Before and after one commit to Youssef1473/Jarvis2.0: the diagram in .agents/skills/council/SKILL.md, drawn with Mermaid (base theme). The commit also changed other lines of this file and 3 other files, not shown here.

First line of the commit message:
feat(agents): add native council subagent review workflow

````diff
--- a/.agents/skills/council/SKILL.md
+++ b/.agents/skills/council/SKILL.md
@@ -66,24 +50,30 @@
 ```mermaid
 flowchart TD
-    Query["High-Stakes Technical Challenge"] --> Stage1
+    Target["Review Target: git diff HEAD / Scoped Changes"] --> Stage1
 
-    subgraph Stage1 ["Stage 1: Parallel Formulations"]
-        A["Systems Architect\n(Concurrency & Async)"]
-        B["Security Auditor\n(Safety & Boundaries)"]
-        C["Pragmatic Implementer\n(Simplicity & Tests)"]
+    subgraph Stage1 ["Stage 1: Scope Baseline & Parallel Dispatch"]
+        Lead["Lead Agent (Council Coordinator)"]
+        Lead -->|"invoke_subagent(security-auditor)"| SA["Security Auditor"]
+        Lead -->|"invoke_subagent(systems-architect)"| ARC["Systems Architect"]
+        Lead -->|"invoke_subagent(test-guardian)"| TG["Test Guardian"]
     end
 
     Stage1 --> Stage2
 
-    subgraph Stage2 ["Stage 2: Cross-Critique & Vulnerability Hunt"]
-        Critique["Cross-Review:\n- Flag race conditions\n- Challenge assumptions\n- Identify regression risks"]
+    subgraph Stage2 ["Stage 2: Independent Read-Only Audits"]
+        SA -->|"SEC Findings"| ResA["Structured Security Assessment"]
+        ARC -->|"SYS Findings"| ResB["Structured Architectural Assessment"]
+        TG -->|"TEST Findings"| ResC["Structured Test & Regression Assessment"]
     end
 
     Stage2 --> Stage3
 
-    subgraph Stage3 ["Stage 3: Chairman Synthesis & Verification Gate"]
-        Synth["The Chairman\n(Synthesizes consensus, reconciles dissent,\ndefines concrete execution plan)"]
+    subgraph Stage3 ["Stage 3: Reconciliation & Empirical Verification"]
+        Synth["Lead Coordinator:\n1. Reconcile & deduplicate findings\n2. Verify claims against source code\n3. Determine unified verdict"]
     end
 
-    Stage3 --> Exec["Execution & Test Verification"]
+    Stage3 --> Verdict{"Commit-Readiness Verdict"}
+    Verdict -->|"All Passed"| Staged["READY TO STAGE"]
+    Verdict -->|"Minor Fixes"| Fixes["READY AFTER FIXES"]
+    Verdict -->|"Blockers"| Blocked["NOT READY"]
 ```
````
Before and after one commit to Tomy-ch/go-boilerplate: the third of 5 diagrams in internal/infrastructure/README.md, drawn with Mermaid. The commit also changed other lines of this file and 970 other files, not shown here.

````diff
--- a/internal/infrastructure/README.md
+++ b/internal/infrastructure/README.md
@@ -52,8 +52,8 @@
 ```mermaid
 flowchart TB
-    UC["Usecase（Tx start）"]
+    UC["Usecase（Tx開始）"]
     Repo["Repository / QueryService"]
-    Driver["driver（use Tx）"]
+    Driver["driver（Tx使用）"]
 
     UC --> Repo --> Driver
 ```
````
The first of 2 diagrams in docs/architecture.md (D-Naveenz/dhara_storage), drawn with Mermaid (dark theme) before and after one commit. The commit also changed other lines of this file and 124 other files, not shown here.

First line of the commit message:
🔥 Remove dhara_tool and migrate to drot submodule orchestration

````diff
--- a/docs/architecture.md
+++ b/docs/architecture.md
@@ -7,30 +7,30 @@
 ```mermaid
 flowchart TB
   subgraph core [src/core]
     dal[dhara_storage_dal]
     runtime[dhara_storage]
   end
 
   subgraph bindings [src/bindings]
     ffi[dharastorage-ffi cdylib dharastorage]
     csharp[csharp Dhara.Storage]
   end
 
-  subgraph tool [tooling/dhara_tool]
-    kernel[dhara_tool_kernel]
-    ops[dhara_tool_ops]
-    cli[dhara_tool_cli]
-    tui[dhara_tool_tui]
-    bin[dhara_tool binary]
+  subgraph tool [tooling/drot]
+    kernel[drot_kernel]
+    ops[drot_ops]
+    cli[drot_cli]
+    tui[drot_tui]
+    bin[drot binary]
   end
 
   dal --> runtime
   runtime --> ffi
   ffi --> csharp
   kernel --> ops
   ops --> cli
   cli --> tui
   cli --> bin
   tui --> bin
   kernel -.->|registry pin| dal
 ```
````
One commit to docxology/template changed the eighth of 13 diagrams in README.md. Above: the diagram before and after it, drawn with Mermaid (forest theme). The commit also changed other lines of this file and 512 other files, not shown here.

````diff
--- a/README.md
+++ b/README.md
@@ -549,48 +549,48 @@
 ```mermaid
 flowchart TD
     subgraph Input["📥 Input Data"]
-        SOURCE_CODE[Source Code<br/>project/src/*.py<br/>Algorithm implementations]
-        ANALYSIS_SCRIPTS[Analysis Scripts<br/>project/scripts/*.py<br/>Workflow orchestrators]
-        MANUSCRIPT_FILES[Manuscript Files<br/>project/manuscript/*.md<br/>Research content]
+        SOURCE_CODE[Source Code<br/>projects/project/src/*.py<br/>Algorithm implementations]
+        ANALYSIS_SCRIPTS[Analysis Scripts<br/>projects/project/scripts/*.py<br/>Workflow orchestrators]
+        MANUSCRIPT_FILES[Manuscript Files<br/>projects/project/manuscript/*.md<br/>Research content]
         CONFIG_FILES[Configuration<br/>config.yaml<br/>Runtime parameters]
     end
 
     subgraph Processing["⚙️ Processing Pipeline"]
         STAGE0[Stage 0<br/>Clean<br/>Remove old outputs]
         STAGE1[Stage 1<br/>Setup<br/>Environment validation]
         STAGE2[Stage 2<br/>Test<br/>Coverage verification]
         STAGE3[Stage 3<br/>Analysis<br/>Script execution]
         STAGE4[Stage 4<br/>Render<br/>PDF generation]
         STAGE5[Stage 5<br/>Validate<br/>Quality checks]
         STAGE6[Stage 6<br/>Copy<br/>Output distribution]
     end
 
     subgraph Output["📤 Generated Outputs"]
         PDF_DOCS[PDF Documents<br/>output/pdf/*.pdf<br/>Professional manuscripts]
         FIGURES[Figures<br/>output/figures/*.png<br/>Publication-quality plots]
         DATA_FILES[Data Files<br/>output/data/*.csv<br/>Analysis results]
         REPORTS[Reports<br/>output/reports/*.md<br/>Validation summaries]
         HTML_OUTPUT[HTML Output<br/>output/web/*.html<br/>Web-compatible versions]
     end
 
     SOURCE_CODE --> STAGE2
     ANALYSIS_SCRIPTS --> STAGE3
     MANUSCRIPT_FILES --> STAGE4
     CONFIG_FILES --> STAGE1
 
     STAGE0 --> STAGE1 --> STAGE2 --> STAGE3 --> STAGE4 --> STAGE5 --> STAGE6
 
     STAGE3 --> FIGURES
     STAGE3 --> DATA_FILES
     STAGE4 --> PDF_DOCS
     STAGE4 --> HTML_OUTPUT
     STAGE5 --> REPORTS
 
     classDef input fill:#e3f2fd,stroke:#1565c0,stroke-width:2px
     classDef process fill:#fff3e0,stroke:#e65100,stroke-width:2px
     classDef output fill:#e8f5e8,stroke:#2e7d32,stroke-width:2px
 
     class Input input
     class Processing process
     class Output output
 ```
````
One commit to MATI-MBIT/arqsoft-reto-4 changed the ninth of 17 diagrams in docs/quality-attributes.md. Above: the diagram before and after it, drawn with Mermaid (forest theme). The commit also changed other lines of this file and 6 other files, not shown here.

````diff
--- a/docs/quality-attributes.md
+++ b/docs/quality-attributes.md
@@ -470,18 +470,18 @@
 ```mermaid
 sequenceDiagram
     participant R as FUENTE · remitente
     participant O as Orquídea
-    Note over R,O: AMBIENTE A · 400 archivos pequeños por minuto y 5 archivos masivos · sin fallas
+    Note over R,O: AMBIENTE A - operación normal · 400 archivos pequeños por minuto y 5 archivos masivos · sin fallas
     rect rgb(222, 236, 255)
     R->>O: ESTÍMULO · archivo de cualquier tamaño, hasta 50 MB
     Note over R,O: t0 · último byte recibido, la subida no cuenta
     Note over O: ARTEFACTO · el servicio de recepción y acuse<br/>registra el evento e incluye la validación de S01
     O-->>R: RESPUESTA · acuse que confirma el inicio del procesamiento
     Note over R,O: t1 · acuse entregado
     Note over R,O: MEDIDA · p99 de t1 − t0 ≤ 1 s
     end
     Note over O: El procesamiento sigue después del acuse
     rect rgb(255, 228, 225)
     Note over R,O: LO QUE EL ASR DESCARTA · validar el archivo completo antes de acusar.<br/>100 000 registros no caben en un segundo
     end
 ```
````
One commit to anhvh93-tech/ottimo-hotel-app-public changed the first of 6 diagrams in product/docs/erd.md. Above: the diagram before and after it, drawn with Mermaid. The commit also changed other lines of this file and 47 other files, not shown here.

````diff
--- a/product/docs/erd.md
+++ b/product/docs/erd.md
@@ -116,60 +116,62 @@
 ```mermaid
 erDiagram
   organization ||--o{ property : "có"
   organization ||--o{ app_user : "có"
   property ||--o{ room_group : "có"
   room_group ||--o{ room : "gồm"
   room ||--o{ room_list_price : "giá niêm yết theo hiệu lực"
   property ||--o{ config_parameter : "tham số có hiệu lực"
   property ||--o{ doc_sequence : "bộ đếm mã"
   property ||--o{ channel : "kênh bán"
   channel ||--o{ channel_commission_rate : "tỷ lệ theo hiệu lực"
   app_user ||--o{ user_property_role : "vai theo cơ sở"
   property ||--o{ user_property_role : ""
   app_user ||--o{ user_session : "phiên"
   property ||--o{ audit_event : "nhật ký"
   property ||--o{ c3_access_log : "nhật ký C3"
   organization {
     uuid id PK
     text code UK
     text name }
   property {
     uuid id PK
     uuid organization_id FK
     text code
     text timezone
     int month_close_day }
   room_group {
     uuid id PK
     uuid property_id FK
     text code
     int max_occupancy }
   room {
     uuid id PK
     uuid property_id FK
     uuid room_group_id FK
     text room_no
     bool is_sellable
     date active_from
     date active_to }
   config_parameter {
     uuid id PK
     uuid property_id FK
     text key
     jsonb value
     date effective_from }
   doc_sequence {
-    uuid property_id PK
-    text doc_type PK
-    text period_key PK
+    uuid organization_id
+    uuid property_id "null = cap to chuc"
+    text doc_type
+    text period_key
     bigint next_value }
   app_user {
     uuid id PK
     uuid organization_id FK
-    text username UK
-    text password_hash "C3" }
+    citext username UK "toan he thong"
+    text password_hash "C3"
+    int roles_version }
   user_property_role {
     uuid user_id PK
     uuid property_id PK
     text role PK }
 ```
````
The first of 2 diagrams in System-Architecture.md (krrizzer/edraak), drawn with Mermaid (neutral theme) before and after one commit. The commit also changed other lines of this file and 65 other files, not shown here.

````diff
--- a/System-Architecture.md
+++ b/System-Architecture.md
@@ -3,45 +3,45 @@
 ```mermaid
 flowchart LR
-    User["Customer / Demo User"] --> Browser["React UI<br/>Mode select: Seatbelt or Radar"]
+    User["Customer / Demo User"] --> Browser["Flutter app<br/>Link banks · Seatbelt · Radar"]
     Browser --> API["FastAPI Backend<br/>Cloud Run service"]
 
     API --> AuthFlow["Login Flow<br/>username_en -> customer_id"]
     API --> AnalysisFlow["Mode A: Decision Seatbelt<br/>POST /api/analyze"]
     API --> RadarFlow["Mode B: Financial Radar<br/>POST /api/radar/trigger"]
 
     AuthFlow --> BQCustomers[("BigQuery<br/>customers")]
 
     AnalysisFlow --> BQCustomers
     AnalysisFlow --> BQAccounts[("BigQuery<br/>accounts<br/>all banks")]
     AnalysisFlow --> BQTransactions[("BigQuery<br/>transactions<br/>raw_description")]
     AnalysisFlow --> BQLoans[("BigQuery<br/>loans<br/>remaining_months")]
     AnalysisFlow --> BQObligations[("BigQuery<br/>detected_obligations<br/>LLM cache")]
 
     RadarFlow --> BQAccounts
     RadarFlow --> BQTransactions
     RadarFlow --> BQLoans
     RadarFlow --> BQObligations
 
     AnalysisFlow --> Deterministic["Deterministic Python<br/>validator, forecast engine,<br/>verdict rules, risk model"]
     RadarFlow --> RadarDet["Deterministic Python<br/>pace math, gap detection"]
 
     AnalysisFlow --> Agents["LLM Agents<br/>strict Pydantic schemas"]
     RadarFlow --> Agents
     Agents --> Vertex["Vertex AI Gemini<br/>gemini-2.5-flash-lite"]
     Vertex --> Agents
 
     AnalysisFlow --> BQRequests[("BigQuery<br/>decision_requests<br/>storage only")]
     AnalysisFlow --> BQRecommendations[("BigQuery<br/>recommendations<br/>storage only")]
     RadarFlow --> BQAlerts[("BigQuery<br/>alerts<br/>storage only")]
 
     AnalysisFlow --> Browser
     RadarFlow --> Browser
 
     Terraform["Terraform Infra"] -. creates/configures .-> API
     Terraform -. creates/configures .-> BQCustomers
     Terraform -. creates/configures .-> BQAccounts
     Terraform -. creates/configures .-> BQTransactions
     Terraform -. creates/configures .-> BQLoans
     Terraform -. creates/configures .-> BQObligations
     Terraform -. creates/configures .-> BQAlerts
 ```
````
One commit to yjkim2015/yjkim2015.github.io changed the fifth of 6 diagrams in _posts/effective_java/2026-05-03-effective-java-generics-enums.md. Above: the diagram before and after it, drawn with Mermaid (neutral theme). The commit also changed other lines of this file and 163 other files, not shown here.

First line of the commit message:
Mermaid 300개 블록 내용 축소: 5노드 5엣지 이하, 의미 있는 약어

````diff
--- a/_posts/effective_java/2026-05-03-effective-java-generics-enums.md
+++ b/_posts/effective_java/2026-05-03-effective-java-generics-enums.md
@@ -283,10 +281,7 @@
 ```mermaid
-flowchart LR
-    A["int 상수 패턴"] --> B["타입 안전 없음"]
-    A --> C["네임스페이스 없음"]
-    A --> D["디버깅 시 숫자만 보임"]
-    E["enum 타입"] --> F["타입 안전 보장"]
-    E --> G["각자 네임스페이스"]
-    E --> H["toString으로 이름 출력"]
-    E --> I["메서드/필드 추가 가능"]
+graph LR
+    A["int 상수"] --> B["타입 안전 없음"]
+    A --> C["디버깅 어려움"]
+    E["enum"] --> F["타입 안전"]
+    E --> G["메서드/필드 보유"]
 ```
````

=======

→ **Brief**
From the listing above, output exactly the run of lines that starts with the line containing "SOURCE_CODE --> STAGE2" and ends with the line containing "classDef process fill:#fff3e0,stroke:#e65100,stroke-width:2px".

→ **Result**
     SOURCE_CODE --> STAGE2
     ANALYSIS_SCRIPTS --> STAGE3
     MANUSCRIPT_FILES --> STAGE4
     CONFIG_FILES --> STAGE1
 
     STAGE0 --> STAGE1 --> STAGE2 --> STAGE3 --> STAGE4 --> STAGE5 --> STAGE6
 
     STAGE3 --> FIGURES
     STAGE3 --> DATA_FILES
     STAGE4 --> PDF_DOCS
     STAGE4 --> HTML_OUTPUT
     STAGE5 --> REPORTS
 
     classDef input fill:#e3f2fd,stroke:#1565c0,stroke-width:2px
     classDef process fill:#fff3e0,stroke:#e65100,stroke-width:2px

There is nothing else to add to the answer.